# Required action:
Copy the data below exactly. Any pictures in it should be omitted.

Itemized modification records:
####################
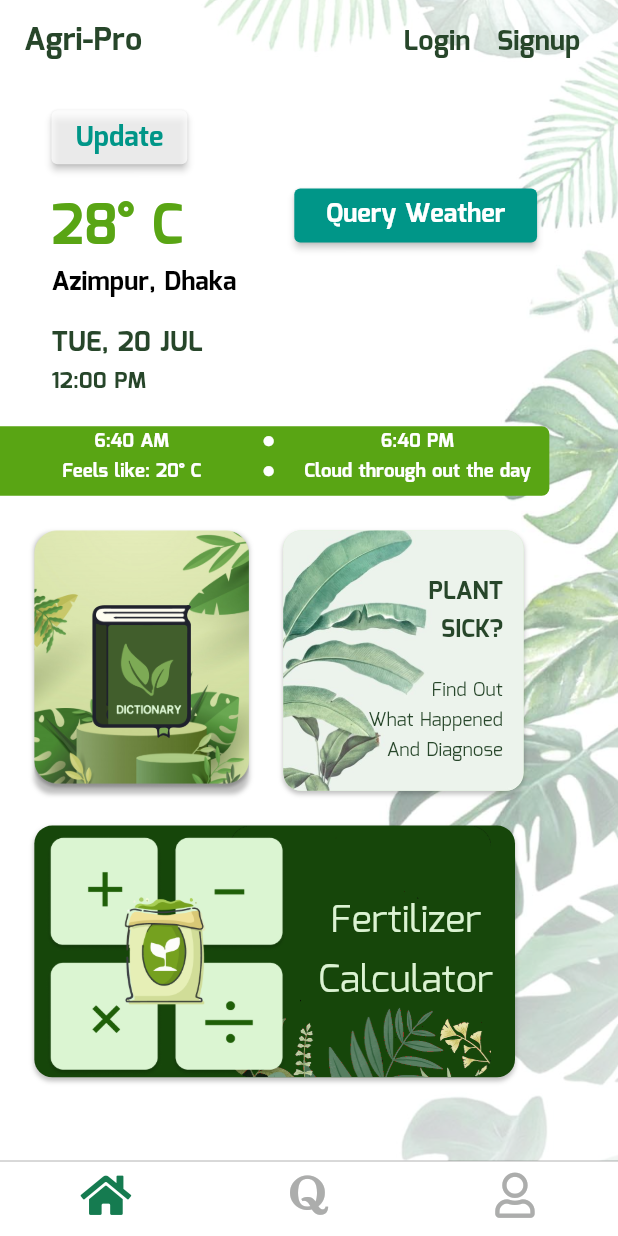
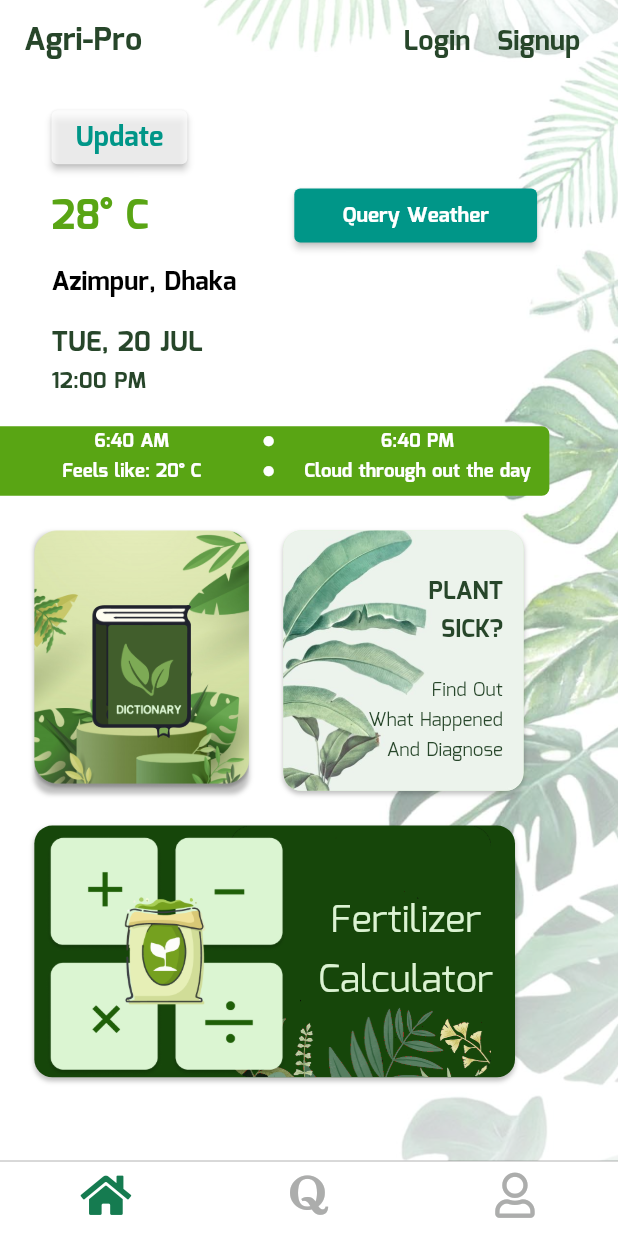
Before and after one commit to MdAkramKhanJehad/SPL_2, a Flutter app: the screen it shows after launch, after a tap on "Update", on a phone screen of 412 x 824 dp. Run offline on Flutter 3.47's test engine with Material 2 defaults, Android fonts, the phone set to English and light mode, and no system bars; our stand-ins replace carousel_slider, cloud_firestore, file_picker, firebase_auth, firebase_core, firebase_storage and 10 more; missing offline and left inert: crypt; accounts and stored records are empty; network calls fail.

Commit message:
Home page tempareture and otp page overflow design issue solved

```diff
--- a/lib/login_signup/otp_page.dart
+++ b/lib/login_signup/otp_page.dart
@@ -126,7 +126,8 @@ class _OTPPageState extends State<OTPPage> {
           //title:
 
         ),
-        body: Container(
+        body: SingleChildScrollView(
+          child: Container(
             height: height,
             width: width,//,vertical: 50*heightMultiplier
             margin: EdgeInsets.only(left: 30*widthMultiplier,right: 30*widthMultiplier,bottom: 50*heightMultiplier),
@@ -179,6 +180,7 @@ class _OTPPageState extends State<OTPPage> {
 
               ],
             ) ,
+          ),
         )
     );
   }
--- a/lib/navbar_items/home_page/home_page.dart
+++ b/lib/navbar_items/home_page/home_page.dart
@@ -54,7 +54,7 @@ class _HomePageState extends State<HomePage> {
       comment_on_weather= _data[0].weatherDescription.toString();
       feelsLike = _data[0].tempFeelsLike.toString().split(" ")[0];
     });
-    print(_data[0]);
+    // print(_data[0]);
   }
 
   @override
@@ -135,7 +135,7 @@ class _HomePageState extends State<HomePage> {
                             children: [
                               Expanded(
                                   flex: 3,
-                                  child: Text("$temperature$degree C",style: TextStyle(color: sharedObjectsGlobal.limeGreen,fontWeight: FontWeight.bold, fontFamily: "Mina",fontSize: 32*widthMultiplier))
+                                  child: Text("$temperature$degree C",style: TextStyle(color: sharedObjectsGlobal.limeGreen,fontWeight: FontWeight.bold, fontFamily: "Mina",fontSize: 27))
                               ),
                               Expanded(
                                 flex: 3,
@@ -144,7 +144,7 @@ class _HomePageState extends State<HomePage> {
                                     style: ButtonStyle(
                                       backgroundColor: MaterialStateProperty.all<Color>(Colors.teal)
                                     ),
-                                    child: Text("Query Weather", style: TextStyle(fontSize: 15*widthMultiplier, fontWeight: FontWeight.bold),),
+                                    child: Text("Query Weather", style: TextStyle(fontSize: 14, fontWeight: FontWeight.bold),),
                                     onPressed: () {
                                       Navigator.push(
                                         context, MaterialPageRoute(builder: (context) => WeatherForecast()));
```
Lines whose indentation alone changed are shown as unchanged.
####################
# Problem solution:
Before and after one commit to MdAkramKhanJehad/SPL_2, a Flutter app: the screen it shows after launch, after a tap on "Update", on a phone screen of 412 x 824 dp. Run offline on Flutter 3.47's test engine with Material 2 defaults, Android fonts, the phone set to English and light mode, and no system bars; our stand-ins replace carousel_slider, cloud_firestore, file_picker, firebase_auth, firebase_core, firebase_storage and 10 more; missing offline and left inert: crypt; accounts and stored records are empty; network calls fail.

Commit message:
Home page tempareture and otp page overflow design issue solved

```diff
--- a/lib/login_signup/otp_page.dart
+++ b/lib/login_signup/otp_page.dart
@@ -126,7 +126,8 @@ class _OTPPageState extends State<OTPPage> {
           //title:
 
         ),
-        body: Container(
+        body: SingleChildScrollView(
+          child: Container(
             height: height,
             width: width,//,vertical: 50*heightMultiplier
             margin: EdgeInsets.only(left: 30*widthMultiplier,right: 30*widthMultiplier,bottom: 50*heightMultiplier),
@@ -179,6 +180,7 @@ class _OTPPageState extends State<OTPPage> {
 
               ],
             ) ,
+          ),
         )
     );
   }
--- a/lib/navbar_items/home_page/home_page.dart
+++ b/lib/navbar_items/home_page/home_page.dart
@@ -54,7 +54,7 @@ class _HomePageState extends State<HomePage> {
       comment_on_weather= _data[0].weatherDescription.toString();
       feelsLike = _data[0].tempFeelsLike.toString().split(" ")[0];
     });
-    print(_data[0]);
+    // print(_data[0]);
   }
 
   @override
@@ -135,7 +135,7 @@ class _HomePageState extends State<HomePage> {
                             children: [
                               Expanded(
                                   flex: 3,
-                                  child: Text("$temperature$degree C",style: TextStyle(color: sharedObjectsGlobal.limeGreen,fontWeight: FontWeight.bold, fontFamily: "Mina",fontSize: 32*widthMultiplier))
+                                  child: Text("$temperature$degree C",style: TextStyle(color: sharedObjectsGlobal.limeGreen,fontWeight: FontWeight.bold, fontFamily: "Mina",fontSize: 27))
                               ),
                               Expanded(
                                 flex: 3,
@@ -144,7 +144,7 @@ class _HomePageState extends State<HomePage> {
                                     style: ButtonStyle(
                                       backgroundColor: MaterialStateProperty.all<Color>(Colors.teal)
                                     ),
-                                    child: Text("Query Weather", style: TextStyle(fontSize: 15*widthMultiplier, fontWeight: FontWeight.bold),),
+                                    child: Text("Query Weather", style: TextStyle(fontSize: 14, fontWeight: FontWeight.bold),),
                                     onPressed: () {
                                       Navigator.push(
                                         context, MaterialPageRoute(builder: (context) => WeatherForecast()));
```
Lines whose indentation alone changed are shown as unchanged.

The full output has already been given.